Thyme Tea: Why is it so good?

#1

I recently purchased this Thyme Tea on clearance. It’s made in Bosnia. I didn’t expect to like it, but it’s actually nice. Floral notes, with an almost mint finish. Doesn’t make sense to me. Why?


0 Likes

#2

Can you show how the tea looks like? On the package, it’s just 100% thyme.

Did you compare to the dried thyme for spice, is it the same?

0 Likes

#3

I’ll do that tonight. It’s just a tea bag with dried thyme. It comes out with a greenish hue.

I made my own tea using dried thyme I purchased from Trader Joe’s and using thyme from our garden. Neither was pleasant for me. This commercial tea must be a specific variety or grown in a particular way.

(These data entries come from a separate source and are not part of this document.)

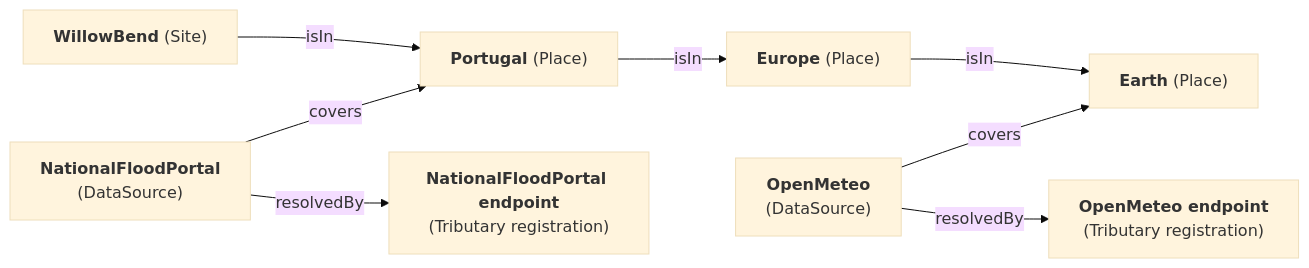
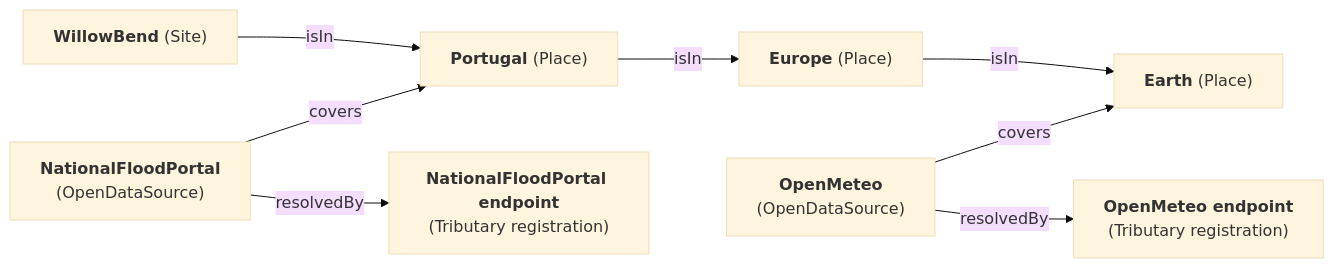
Before and after one commit to ReGen-Villages/VillageOS-API: the diagram in docs/FORAGE.md, drawn with Mermaid (base theme). The commit also changed other lines of this file and 9 other files, not shown here.

````diff
--- a/docs/FORAGE.md
+++ b/docs/FORAGE.md
@@ -20,17 +20,17 @@
 ```mermaid
 flowchart LR
   Site["<b>WillowBend</b> (Site)"]
   PT["<b>Portugal</b> (Place)"]
   EU["<b>Europe</b> (Place)"]
   Earth["<b>Earth</b> (Place)"]
-  Flood["<b>NationalFloodPortal</b><br/>(DataSource)"]
-  Meteo["<b>OpenMeteo</b><br/>(DataSource)"]
+  Flood["<b>NationalFloodPortal</b><br/>(OpenDataSource)"]
+  Meteo["<b>OpenMeteo</b><br/>(OpenDataSource)"]
   FloodEp["<b>NationalFloodPortal endpoint</b><br/>(Tributary registration)"]
   MeteoEp["<b>OpenMeteo endpoint</b><br/>(Tributary registration)"]
 
   Site -->|isIn| PT -->|isIn| EU -->|isIn| Earth
   Flood -->|covers| PT
   Meteo -->|covers| Earth
   Flood -->|resolvedBy| FloodEp
   Meteo -->|resolvedBy| MeteoEp
 ```
````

0 Likes

#4

Here are pics of the tea bag and the brewed end result.


0 Likes

(:@)) :@)) ) #5

No idea what makes it so good. In Albania and northern Greece I saw dried wild herbs at markets. I stayed the night in Theth (northern Albania) with an Albanian family and one of the things she made was boiled wild herb tea. Simply boil a bunch of dried herb in a big pot and drink it pure. Very aromatic, a lot better than yerba mate I had in Argentina which I thought tasted like floor sweepings, twigs and dirt.

Along the (mountain) paths in the countryside in Albania I did see endless shrubs and patches of wild thyme.

I can identify only the sage. Right next to it, lower right, is probably thyme.

0 Likes

#6

What beautiful photos!

0 Likes

#7

I wonder if it could be the variety of the thyme that made a difference?
Or the age of the herb?

I subscribe to an herb CSA and have been making/learning about herbal teas and found that different varieties can taste quite different. Brewing methods can change the taste too (cold brew, short brew time, overnight infusions).

Have you tried making tea from fresh thyme? I’ve purchased herb plants from the local Whole Foods (often on sale for $1.50 a plant) and keep them on my window sill, sometimes I just snip some of the herbs and make some tea from them. Tends to give a milder tea flavor than dried.

0 Likes

#8

There used to be these advertisements on TV here in the US about the “most interesting man in the world”. Presunto reminds me of those.

My first guess was the variety. Yes, I have “English” and “French” thyme growing in the garden. I tried brewing both those varieties and also dried thyme I purchased from Trader Joe’s. To be fair, the TJ’s thyme was never great quality to being with.

0 Likes

(:@)) :@)) ) #9

Thanks to both. Hope you can find the anwser someday, Bmorecupcake.

I noticed the herbs in Albania and Greece were very aromatic. A lot more so than the stuff we get at home.

0 Likes

#10

According to the ingredients list, the thyme in question isn’t merely a particular “strain” or “cultivar” of the thyme used as a seasoning herb (that’s Thymus vulgaris), it’s a distinct species (Thymus serpyllum) and I imagine that while it shares some of the same chemical constituents with T. vulgaris, its overall phytochemical makeup is probably quite different. I didn’t know anything about the latter until I Googled it (so I won’t bother to just repeat what I found), but while it’s apparently quite common in the wild, and frequently used as a tea/medicinal herb, it’s not widely used in cooking, so its flavor wouldn’t be familiar or comparable to the different strains of “cooking thyme”. (The different ones like lemon thyme, English/French/German thyme, etc are all strains or cultivars of T. vulgaris.)

1 Like

#11

Thank you for your investigative work!

1 Like

#12

Minor correction. After various edits, I see my post ended up with a misplaced “latter” reference. What I meant to say was that I didn’t know anything about Thymus serpyllum (aka “creeping thyme”) until this thread’s OP made me curious and I Googled it…

0 Likes